This is a typical rustic state forest campground, with basic amenities but meant for a quieter and simpler experience than a stste park. Water is available from a campground spigot, but no hookups of any kind. Outhouses are provided, but no bath houses. The setting is on a beautiful lake with a great boat landing, good for fishing and apparently also for duck hunting as the landing was packed. There is a large group picnic shelter as well as a hiking trail. Campsites are large and spacious, though primarily set back in the woods. Good info kiosks for nature watchers.

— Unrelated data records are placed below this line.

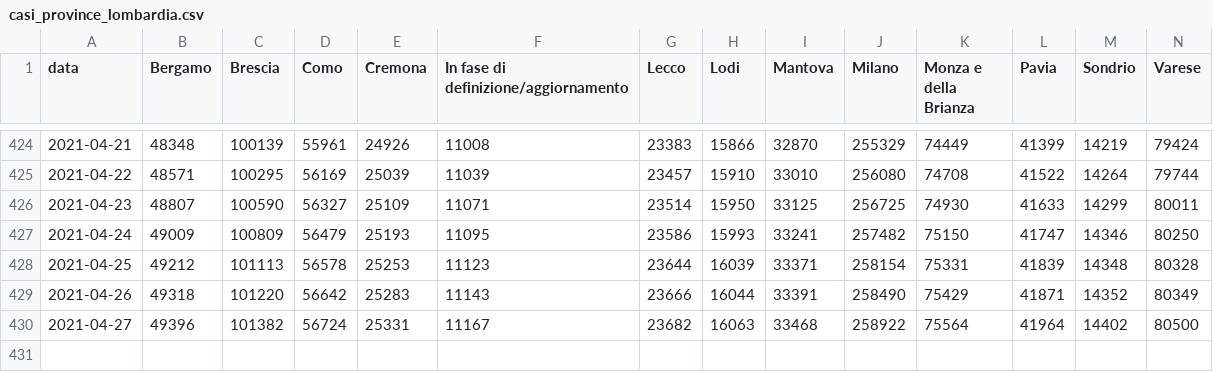
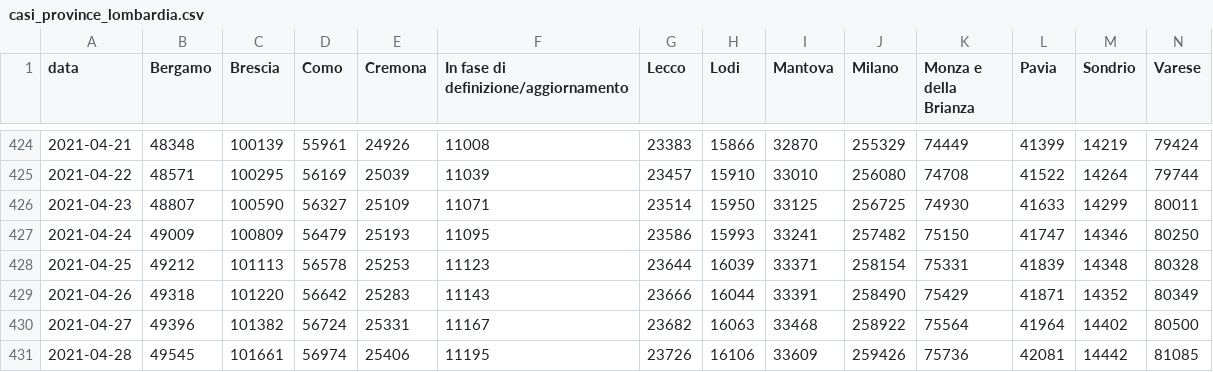
Before and after one commit to sergiocima/Report-COVID-19, a CSV file: casi_province_lombardia.csv, drawn as a sheet; only a part is shown, gaps mark what is left out; rows hold the shown columns only; the diff names each change by its address in the sheet, - before the commit and + after, or states it on an @@ line.

```diff
--- a/casi_province_lombardia.csv
+++ b/casi_province_lombardia.csv
+row 431: 2021-04-28 | 49545 | 101661 | 56974 | 25406 | 11195 | 23726 | 16106 | 33609 | 259426 | 75736 | 42081 | 14442 | 81085
```
Also changed, not shown: andamento-italia-no-lomb.csv, andamento_lombardia.csv, 9 other files.
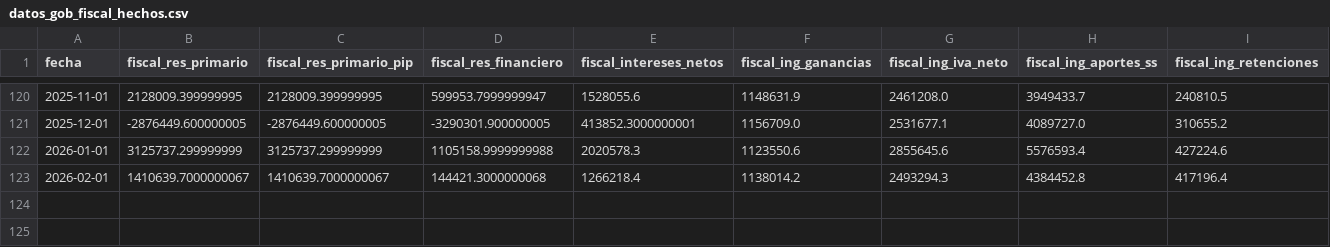
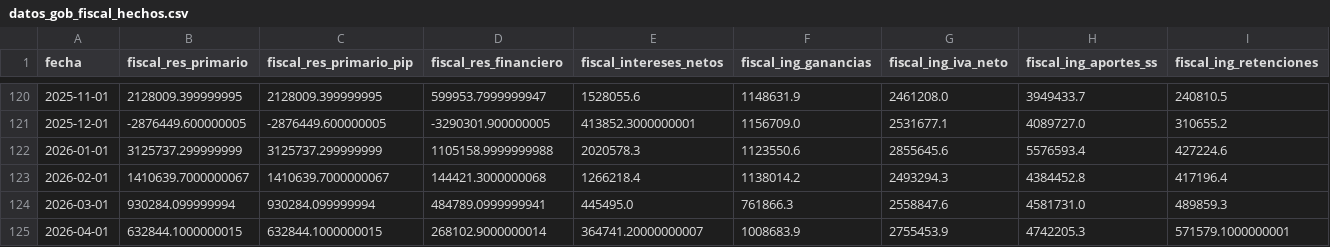
Before and after one commit to fgdata22/argentina-macro, a CSV file: data/datos_gob_fiscal_hechos.csv, drawn as a sheet; only a part is shown, gaps mark what is left out; rows hold the shown columns only; the diff names each change by its address in the sheet, - before the commit and + after, or states it on an @@ line.

```diff
--- a/data/datos_gob_fiscal_hechos.csv
+++ b/data/datos_gob_fiscal_hechos.csv
+row 124: 2026-03-01 | 930284.099999994 | 930284.099999994 | 484789.0999999941 | 445495.0 | 761866.3 | 2558847.6 | 4581731.0 | 489859.3
+row 125: 2026-04-01 | 632844.1000000015 | 632844.1000000015 | 268102.9000000014 | 364741.20000000007 | 1008683.9 | 2755453.9 | 4742205.3 | 571579.1000000001
```
Also changed, not shown: 1 other file.
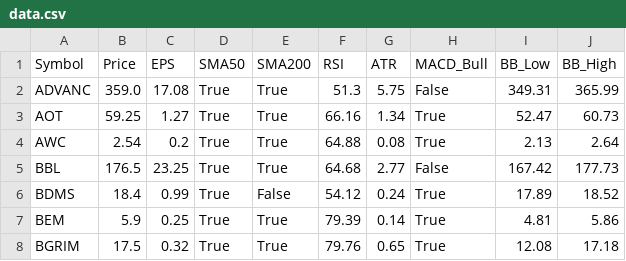
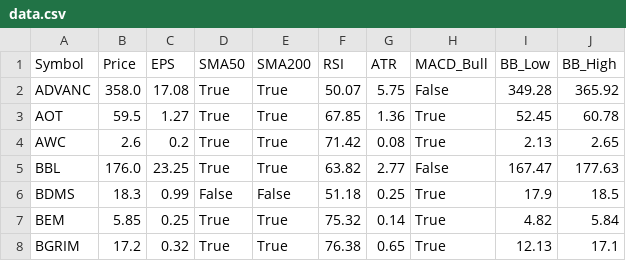
Before and after one commit to dcce-dccre/thai-stock-scanner, a CSV file: data.csv, drawn as a sheet; only a part is shown; the diff covers the shown part only.

```diff
--- a/data.csv
+++ b/data.csv
@@ -1,8 +1,8 @@
 Symbol,Price,EPS,SMA50,SMA200,RSI,ATR,MACD_Bull,BB_Low,BB_High
-ADVANC,359.0,17.08,True,True,51.3,5.75,False,349.31,365.99
-AOT,59.25,1.27,True,True,66.16,1.34,True,52.47,60.73
-AWC,2.54,0.2,True,True,64.88,0.08,True,2.13,2.64
-BBL,176.5,23.25,True,True,64.68,2.77,False,167.42,177.73
-BDMS,18.4,0.99,True,False,54.12,0.24,True,17.89,18.52
-BEM,5.9,0.25,True,True,79.39,0.14,True,4.81,5.86
-BGRIM,17.5,0.32,True,True,79.76,0.65,True,12.08,17.18
+ADVANC,358.0,17.08,True,True,50.07,5.75,False,349.28,365.92
+AOT,59.5,1.27,True,True,67.85,1.36,True,52.45,60.78
+AWC,2.6,0.2,True,True,71.42,0.08,True,2.13,2.65
+BBL,176.0,23.25,True,True,63.82,2.77,False,167.47,177.63
+BDMS,18.3,0.99,False,False,51.18,0.25,True,17.9,18.5
+BEM,5.85,0.25,True,True,75.32,0.14,True,4.82,5.84
+BGRIM,17.2,0.32,True,True,76.38,0.65,True,12.13,17.1
```
Also changed, not shown: 134 edited cells elsewhere in this file.
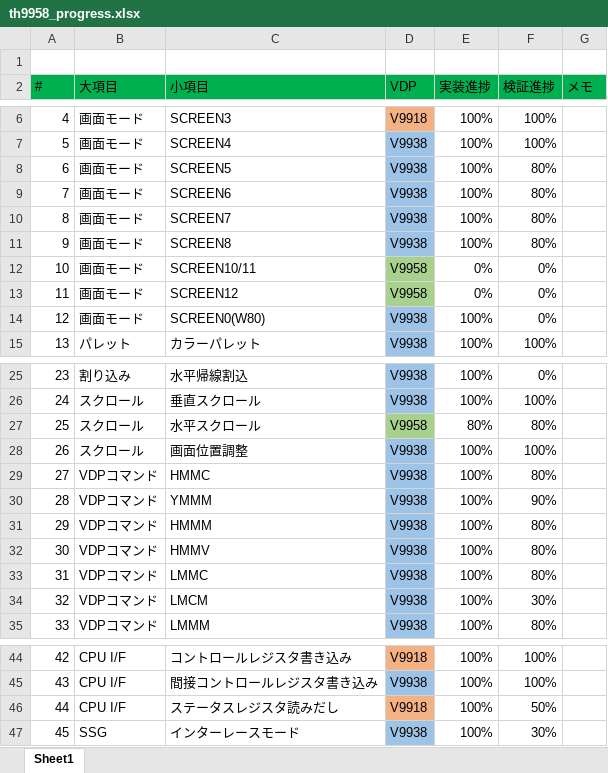
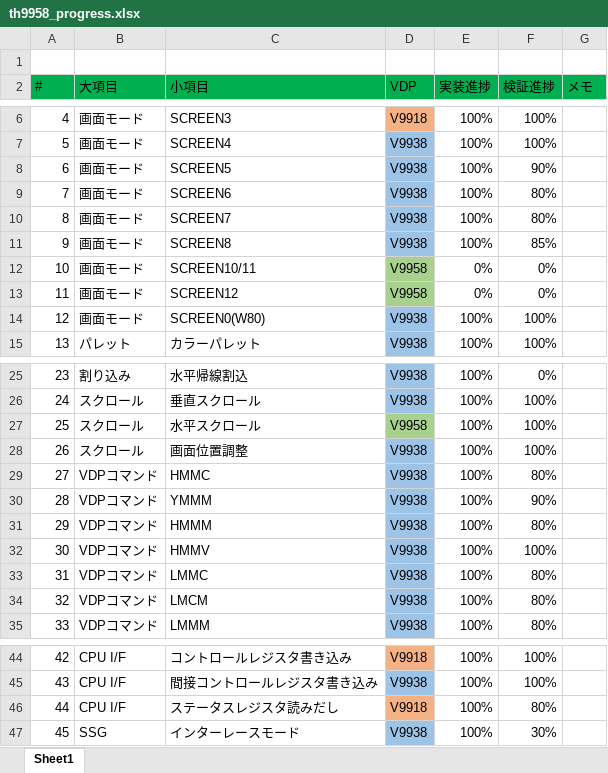
Before and after one commit to hra1129/TangCartMSX, an Excel workbook: RTL/tangnano20k_vdp_cartridge_step7/src/th9958/doc/th9958_progress.xlsx, sheet Sheet1, drawn as a sheet; only a part is shown, gaps mark what is left out; values as stored, in another font and other column widths than the file's, no borders; conditional formats not drawn; the diff names each change by its address in the sheet, - before the commit and + after, or states it on an @@ line.

```diff
--- a/RTL/tangnano20k_vdp_cartridge_step7/src/th9958/doc/th9958_progress.xlsx (sheet Sheet1)
+++ b/RTL/tangnano20k_vdp_cartridge_step7/src/th9958/doc/th9958_progress.xlsx (sheet Sheet1)
-F8 (検証進捗): 80%
+F8 (検証進捗): 90%
-F11 (検証進捗): 80%
+F11 (検証進捗): 85%
-F14 (検証進捗): 0%
+F14 (検証進捗): 100%
-E27 (実装進捗): 80%
+E27 (実装進捗): 100%
-F27 (検証進捗): 80%
+F27 (検証進捗): 100%
-F32 (検証進捗): 80%
+F32 (検証進捗): 100%
-F34 (検証進捗): 30%
+F34 (検証進捗): 80%
-F46 (検証進捗): 50%
+F46 (検証進捗): 80%
```
Also changed, not shown: 32 other files.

State forest camps have rapidly become our favorite. They have the amenities you need, without the fuss. Far cheaper too! If you need showers and electric and sewer, this isn't for you. But if you like to rough it in a tent, don't mind a vault toilet and are happy with a picnic table and fire pit, then this is it! I had the great opportunity to review my new Ledlenser MH2 Headlamp at Mantrap Lake Camp.
The sites are a little more exposed than at some state forest sites I've seen, but granted, I was there in the autumn after the leaves had dropped. It might be very different in the summer. There were ample pit toilets (not much to write home about from the outside, but the inside was very clean!). Lots of sites to choose from, all with fire pit and picnic tables. Garbage cans were sprinkled here. It wasn't the prettiest campground I've ever seen, but it would work just fine if you needed to pitch a tent. There appeared to be a very tiny little playground, but it wouldn't have entertained the kiddos for very long. They'd be better off playing board games in the tent or running around the circles that go around the campground. The did appear to have a small nature trail of some kind, but the portion I tried to walk down seemed a bit overgrown. There were also a handicapped site or two, but aside from possibly being a bit closer to the bathroom and having water at the site, they were very similar to the others.
As a Ranger for The Dyrt, I get the amazing opportunity to review products that have been given to me in exchange for an honest review. This time, I won a Ledlenser MH2 headlamp in a contest that was sponsored by The Dyrt. Wow…just wow! What a headlamp!
This thing is amazing. I recently tested a Ledlenser flashlight, and it rocked. Its' cousin, the MH2 Headlamp, was no exception. Their specialty is something called the Advanced Focus System which is a combo of reflector and lens that creates a specialty lighting system, and it was great! Things I liked:
- It has a wide band that is easy to size to your head. It doesn't fall off either, so it stays put where you want it.
- It's not rechargeable, but it takes AAA batteries, which are easy to find. They say that in low mode (10 lumens) you can go about 40 hours on one set, and in high mode (100 lumens) about 10 hours.
- It has several modes for the light, including white and red. In the white mode, you have low, high and flashing for emergencies.
- It has a waterproof IPX6 rating, so it's good to go in the rain and even splashes from the river in a canoe.
- There's a "lockout mode", so you can lock it before putting it in your pack to preserve the batteries.
- The light hinges up and down so that you can send the beam where you want it. Straight ahead or at your feet.
The only things that were mildly bothersome were the weight (it's a bit heavy if you wanted to throw it in an ultralight gear pack) and the instructions. Although in English, they are more pictures than words and take some patience to understand. But if you have the time to do so, it's a very worthwhile piece of camping equipment to own.
Bottom line, if you have a chance to try this out and don't mind just a bit of extra weight to insure that you always have great light, this is your next headlamp.